Random and systematic errors

Author: Hans Lohninger

Mistakes happen when measuring data. These errors can be divided into three categories:

  • systematic errors: Errors that arise because, for example, a measuring device is incorrectly calibrated or the samples are contaminated. Systematic errors are expressed in an (often) constant or proportional shift in the measured values. Systematic errors affect the accuracy, they can both add up and cancel each other out.
  • random errors: arise from random processes during the measurement, e.g. the thermal noise of the sensor or the quantization noise. Random errors affect the precision of a measurement and always add up (see error propagation law).
  • Runaway: are individual values ‚Äč‚Äčthat are far outside the usual measured values. Rough outliers can be easily identified and removed.

The easiest way to do this is accuracy and precision imagine at a darts game. If the player has a high degree of correctness, he hits the bull's eye on average. However, this is of little help if the precision of his throws is poor. Conversely, a player with a steady hand can achieve very good precision and still hit the center of the target permanently.

Left: High accuracy with high precision. Middle: High accuracy with low precision. Right: Low accuracy with high precision. Obviously a systematic error occurs here. Click on the picture to start an interactive example.

If this distinction between correctness and precision is transferred to statistics, it is obvious that the correctness of a measurement can be described by the mean value (or in general any measure of the position of the distribution of the measured values), the precision by the standard deviation (or by another spread).(1)

Examples of systematic errors
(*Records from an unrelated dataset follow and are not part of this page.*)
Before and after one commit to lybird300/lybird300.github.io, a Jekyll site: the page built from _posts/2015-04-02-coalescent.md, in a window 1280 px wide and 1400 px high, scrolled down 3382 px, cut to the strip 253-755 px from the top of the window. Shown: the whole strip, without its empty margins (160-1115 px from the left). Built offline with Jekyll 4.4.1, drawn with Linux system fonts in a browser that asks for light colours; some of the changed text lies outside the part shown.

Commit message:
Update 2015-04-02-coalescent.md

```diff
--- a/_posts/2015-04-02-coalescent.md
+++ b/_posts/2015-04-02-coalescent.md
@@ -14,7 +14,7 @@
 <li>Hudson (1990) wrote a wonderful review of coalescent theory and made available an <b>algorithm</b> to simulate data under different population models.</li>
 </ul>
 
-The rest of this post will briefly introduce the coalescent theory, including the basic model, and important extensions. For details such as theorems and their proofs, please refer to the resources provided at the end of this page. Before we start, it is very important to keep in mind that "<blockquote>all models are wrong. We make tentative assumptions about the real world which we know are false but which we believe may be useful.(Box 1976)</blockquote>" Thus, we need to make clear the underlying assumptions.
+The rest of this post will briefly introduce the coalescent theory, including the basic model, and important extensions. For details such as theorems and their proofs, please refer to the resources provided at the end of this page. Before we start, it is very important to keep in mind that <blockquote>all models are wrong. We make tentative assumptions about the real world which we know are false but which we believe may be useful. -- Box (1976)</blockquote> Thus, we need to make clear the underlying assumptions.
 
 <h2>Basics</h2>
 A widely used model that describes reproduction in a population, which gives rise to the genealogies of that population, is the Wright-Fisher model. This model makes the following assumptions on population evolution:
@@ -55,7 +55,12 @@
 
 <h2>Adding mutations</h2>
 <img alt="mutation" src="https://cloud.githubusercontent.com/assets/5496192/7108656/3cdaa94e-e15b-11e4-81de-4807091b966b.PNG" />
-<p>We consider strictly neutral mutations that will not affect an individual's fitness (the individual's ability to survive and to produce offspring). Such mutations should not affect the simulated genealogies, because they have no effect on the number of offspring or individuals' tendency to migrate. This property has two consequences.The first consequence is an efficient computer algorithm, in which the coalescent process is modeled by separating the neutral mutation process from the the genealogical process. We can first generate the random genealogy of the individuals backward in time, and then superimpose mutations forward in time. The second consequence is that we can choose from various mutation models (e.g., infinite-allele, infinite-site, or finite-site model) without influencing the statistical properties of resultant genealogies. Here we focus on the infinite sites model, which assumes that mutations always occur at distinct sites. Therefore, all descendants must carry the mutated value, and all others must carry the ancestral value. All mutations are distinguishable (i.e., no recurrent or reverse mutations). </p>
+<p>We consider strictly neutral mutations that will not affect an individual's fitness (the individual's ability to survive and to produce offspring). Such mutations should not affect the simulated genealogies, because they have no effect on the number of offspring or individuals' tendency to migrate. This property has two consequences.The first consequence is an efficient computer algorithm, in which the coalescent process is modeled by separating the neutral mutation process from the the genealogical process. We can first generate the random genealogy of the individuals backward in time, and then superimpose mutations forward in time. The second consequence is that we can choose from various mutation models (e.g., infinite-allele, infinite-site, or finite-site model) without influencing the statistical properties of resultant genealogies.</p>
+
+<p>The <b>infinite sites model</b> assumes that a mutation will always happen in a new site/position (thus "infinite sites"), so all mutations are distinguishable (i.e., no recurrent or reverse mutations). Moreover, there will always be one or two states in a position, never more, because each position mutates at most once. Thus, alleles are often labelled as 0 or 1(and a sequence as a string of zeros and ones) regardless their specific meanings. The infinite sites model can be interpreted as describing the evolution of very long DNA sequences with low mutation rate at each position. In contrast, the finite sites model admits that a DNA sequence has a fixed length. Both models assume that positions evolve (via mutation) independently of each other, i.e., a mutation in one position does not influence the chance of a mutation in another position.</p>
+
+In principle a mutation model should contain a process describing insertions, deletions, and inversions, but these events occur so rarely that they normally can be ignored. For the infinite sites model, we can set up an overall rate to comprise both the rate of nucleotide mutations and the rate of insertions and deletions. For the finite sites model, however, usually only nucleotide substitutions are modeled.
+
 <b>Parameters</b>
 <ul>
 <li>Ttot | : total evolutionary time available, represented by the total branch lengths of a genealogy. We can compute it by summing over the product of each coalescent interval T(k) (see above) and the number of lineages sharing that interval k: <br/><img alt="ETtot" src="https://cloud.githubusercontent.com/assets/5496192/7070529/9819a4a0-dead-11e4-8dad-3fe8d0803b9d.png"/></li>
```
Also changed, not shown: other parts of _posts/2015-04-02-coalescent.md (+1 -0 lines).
Reference error:
  • Incorrect calibration: Calibration errors can produce both an additive and a multiplicative error.
  • Volume-dependent references, such as volumetric flasks, used at the wrong temperature.
  • Thermocouples always provide the difference between the measuring point and the cold point as the temperature value; if the cold junction drifts, this also changes the measured value.
  • The aging of sensors can lead to a shift in the calibration
Method error:
  • Detection reactions, the end point of which is not reached in time (equilibrium is never established due to the slow kinetics).
  • Instability best. Species can cause the signal to change during the measurement.
  • Cross-sensitivities are a general problem that can have serious effects, especially when measuring in highly complex matrices.
  • personal errors mostly stem from preferences or peculiarities of the person measuring. Operator and laboratory performance can be determined using round robin tests.